Where does the word "DoneKill" show up in the records? Copy every line that holds it.

⟨

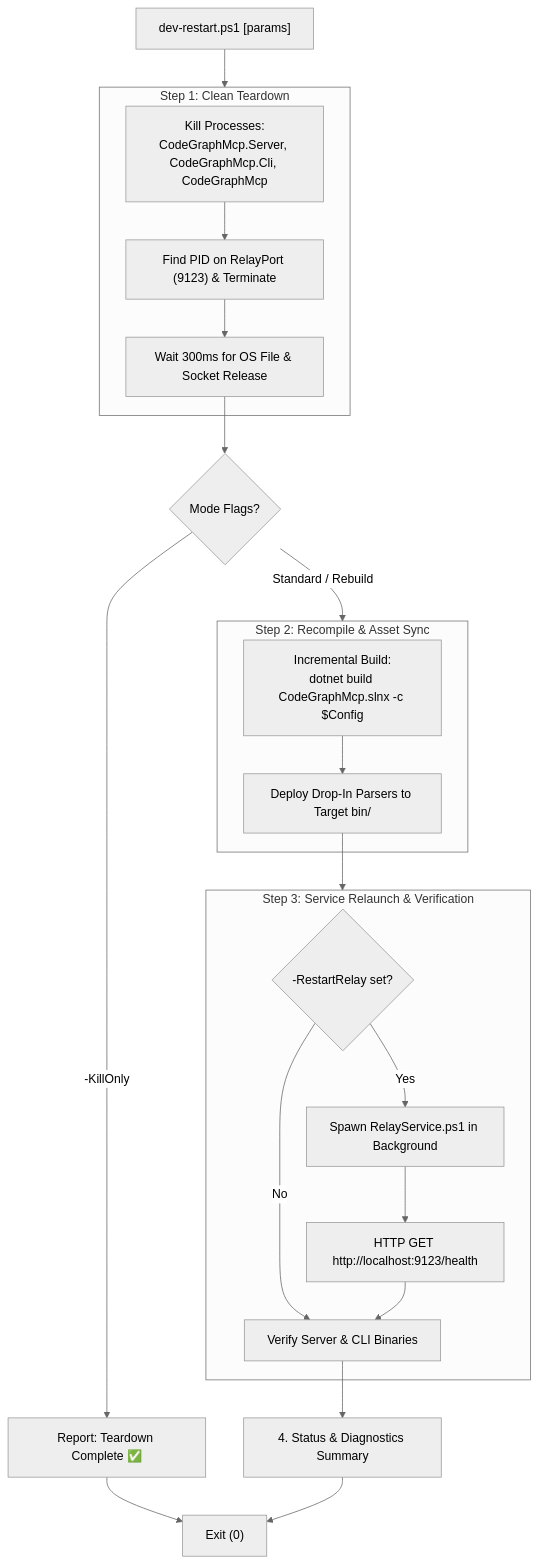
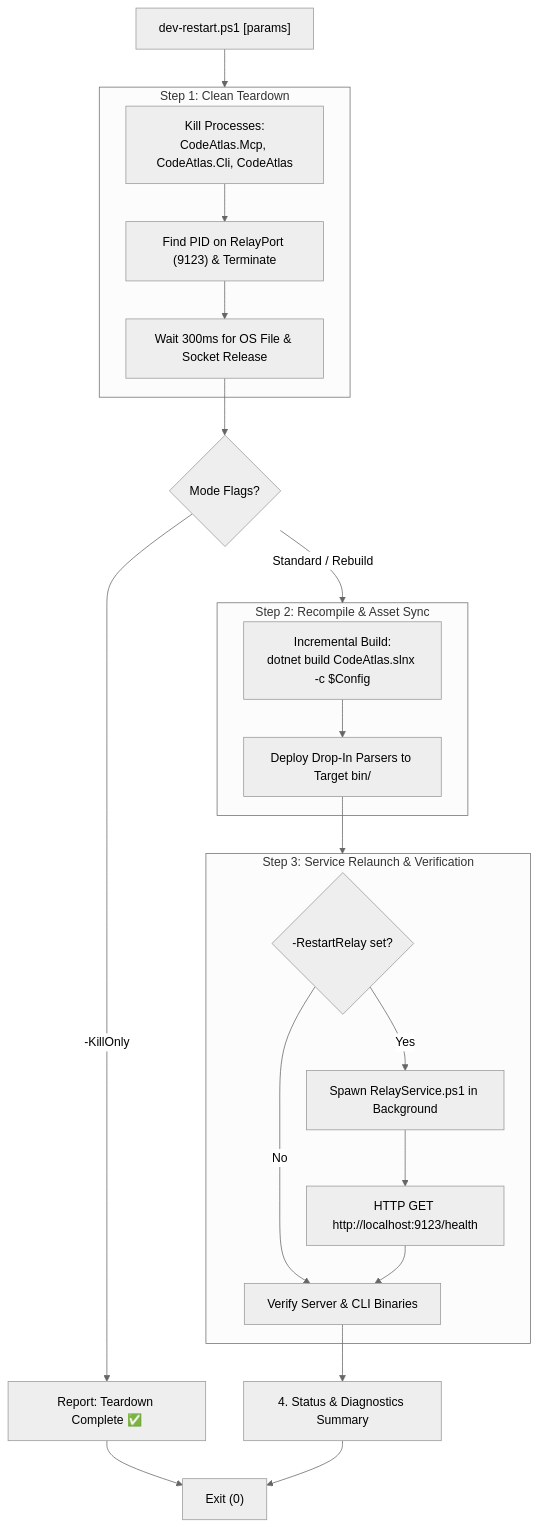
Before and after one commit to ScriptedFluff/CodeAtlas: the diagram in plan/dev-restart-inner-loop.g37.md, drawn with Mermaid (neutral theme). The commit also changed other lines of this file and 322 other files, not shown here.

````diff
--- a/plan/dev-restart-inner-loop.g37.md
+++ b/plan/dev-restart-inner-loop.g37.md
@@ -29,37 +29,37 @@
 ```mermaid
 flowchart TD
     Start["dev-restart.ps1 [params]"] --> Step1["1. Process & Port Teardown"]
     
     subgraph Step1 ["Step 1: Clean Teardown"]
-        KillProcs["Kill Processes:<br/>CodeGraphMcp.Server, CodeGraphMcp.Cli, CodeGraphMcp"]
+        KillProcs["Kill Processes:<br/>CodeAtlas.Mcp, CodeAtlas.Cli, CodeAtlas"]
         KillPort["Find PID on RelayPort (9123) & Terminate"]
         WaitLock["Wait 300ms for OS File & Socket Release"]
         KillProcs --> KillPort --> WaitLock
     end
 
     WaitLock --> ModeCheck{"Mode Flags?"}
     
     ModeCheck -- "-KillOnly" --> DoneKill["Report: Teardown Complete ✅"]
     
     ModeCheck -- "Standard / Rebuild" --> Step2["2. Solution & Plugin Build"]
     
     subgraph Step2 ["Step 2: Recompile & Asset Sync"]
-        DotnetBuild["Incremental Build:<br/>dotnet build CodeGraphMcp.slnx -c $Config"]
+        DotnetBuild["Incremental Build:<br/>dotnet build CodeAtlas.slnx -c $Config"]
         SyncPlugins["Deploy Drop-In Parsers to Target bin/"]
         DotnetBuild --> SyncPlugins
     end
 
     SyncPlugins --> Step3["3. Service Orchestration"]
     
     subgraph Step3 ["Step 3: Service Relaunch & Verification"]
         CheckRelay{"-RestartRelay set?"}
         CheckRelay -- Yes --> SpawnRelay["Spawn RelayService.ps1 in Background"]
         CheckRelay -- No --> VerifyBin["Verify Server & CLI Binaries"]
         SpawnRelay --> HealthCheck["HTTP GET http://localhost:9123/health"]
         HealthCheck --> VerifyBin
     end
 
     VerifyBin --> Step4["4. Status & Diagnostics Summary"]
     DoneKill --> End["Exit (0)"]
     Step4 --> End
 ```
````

⟩

[Solved exercise]
     ModeCheck -- "-KillOnly" --> DoneKill["Report: Teardown Complete ✅"]
     DoneKill --> End["Exit (0)"]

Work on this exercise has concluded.